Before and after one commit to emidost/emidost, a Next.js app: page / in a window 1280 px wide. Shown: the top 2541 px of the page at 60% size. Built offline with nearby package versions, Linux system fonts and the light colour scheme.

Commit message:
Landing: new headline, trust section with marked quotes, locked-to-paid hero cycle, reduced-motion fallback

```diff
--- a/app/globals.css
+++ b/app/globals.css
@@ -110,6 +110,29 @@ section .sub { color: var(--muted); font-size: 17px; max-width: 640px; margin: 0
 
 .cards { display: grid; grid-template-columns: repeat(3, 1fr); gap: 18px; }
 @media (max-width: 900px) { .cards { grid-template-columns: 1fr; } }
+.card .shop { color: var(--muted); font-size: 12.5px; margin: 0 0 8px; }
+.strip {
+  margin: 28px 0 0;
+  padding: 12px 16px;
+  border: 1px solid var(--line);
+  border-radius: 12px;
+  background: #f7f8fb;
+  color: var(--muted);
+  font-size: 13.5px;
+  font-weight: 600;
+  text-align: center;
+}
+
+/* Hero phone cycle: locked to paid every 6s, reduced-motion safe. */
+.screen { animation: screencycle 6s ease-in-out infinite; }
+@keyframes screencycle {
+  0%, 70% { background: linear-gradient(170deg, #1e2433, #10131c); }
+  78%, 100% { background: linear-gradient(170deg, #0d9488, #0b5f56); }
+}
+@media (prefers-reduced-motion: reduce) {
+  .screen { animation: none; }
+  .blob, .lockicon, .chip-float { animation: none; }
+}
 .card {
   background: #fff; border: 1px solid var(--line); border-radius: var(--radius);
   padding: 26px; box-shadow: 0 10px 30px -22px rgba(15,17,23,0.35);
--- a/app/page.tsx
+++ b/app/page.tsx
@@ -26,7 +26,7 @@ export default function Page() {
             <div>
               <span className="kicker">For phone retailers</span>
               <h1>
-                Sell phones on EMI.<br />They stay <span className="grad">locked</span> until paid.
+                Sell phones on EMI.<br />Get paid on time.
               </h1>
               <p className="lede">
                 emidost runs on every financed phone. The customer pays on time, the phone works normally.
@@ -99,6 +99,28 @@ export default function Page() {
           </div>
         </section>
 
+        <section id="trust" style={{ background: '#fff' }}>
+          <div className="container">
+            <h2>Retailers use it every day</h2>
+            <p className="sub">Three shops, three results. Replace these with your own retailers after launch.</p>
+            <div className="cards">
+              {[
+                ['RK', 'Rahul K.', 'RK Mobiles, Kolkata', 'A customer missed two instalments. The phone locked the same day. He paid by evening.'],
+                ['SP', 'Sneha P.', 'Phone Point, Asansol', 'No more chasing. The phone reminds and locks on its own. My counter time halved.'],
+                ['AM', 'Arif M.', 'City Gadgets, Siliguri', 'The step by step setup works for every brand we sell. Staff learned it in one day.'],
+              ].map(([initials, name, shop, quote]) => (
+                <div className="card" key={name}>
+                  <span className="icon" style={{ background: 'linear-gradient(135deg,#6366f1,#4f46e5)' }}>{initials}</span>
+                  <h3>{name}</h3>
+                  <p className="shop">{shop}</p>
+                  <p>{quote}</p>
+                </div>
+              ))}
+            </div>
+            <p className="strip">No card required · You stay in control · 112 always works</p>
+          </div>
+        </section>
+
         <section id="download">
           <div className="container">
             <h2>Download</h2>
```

# TASK DETAILS
Copy down the material exactly as written.

# WORKED SOLUTION
Before and after one commit to emidost/emidost, a Next.js app: page / in a window 1280 px wide. Shown: the top 2541 px of the page at 60% size. Built offline with nearby package versions, Linux system fonts and the light colour scheme.

Commit message:
Landing: new headline, trust section with marked quotes, locked-to-paid hero cycle, reduced-motion fallback

```diff
--- a/app/globals.css
+++ b/app/globals.css
@@ -110,6 +110,29 @@ section .sub { color: var(--muted); font-size: 17px; max-width: 640px; margin: 0
 
 .cards { display: grid; grid-template-columns: repeat(3, 1fr); gap: 18px; }
 @media (max-width: 900px) { .cards { grid-template-columns: 1fr; } }
+.card .shop { color: var(--muted); font-size: 12.5px; margin: 0 0 8px; }
+.strip {
+  margin: 28px 0 0;
+  padding: 12px 16px;
+  border: 1px solid var(--line);
+  border-radius: 12px;
+  background: #f7f8fb;
+  color: var(--muted);
+  font-size: 13.5px;
+  font-weight: 600;
+  text-align: center;
+}
+
+/* Hero phone cycle: locked to paid every 6s, reduced-motion safe. */
+.screen { animation: screencycle 6s ease-in-out infinite; }
+@keyframes screencycle {
+  0%, 70% { background: linear-gradient(170deg, #1e2433, #10131c); }
+  78%, 100% { background: linear-gradient(170deg, #0d9488, #0b5f56); }
+}
+@media (prefers-reduced-motion: reduce) {
+  .screen { animation: none; }
+  .blob, .lockicon, .chip-float { animation: none; }
+}
 .card {
   background: #fff; border: 1px solid var(--line); border-radius: var(--radius);
   padding: 26px; box-shadow: 0 10px 30px -22px rgba(15,17,23,0.35);
--- a/app/page.tsx
+++ b/app/page.tsx
@@ -26,7 +26,7 @@ export default function Page() {
             <div>
               <span className="kicker">For phone retailers</span>
               <h1>
-                Sell phones on EMI.<br />They stay <span className="grad">locked</span> until paid.
+                Sell phones on EMI.<br />Get paid on time.
               </h1>
               <p className="lede">
                 emidost runs on every financed phone. The customer pays on time, the phone works normally.
@@ -99,6 +99,28 @@ export default function Page() {
           </div>
         </section>
 
+        <section id="trust" style={{ background: '#fff' }}>
+          <div className="container">
+            <h2>Retailers use it every day</h2>
+            <p className="sub">Three shops, three results. Replace these with your own retailers after launch.</p>
+            <div className="cards">
+              {[
+                ['RK', 'Rahul K.', 'RK Mobiles, Kolkata', 'A customer missed two instalments. The phone locked the same day. He paid by evening.'],
+                ['SP', 'Sneha P.', 'Phone Point, Asansol', 'No more chasing. The phone reminds and locks on its own. My counter time halved.'],
+                ['AM', 'Arif M.', 'City Gadgets, Siliguri', 'The step by step setup works for every brand we sell. Staff learned it in one day.'],
+              ].map(([initials, name, shop, quote]) => (
+                <div className="card" key={name}>
+                  <span className="icon" style={{ background: 'linear-gradient(135deg,#6366f1,#4f46e5)' }}>{initials}</span>
+                  <h3>{name}</h3>
+                  <p className="shop">{shop}</p>
+                  <p>{quote}</p>
+                </div>
+              ))}
+            </div>
+            <p className="strip">No card required · You stay in control · 112 always works</p>
+          </div>
+        </section>
+
         <section id="download">
           <div className="container">
             <h2>Download</h2>
```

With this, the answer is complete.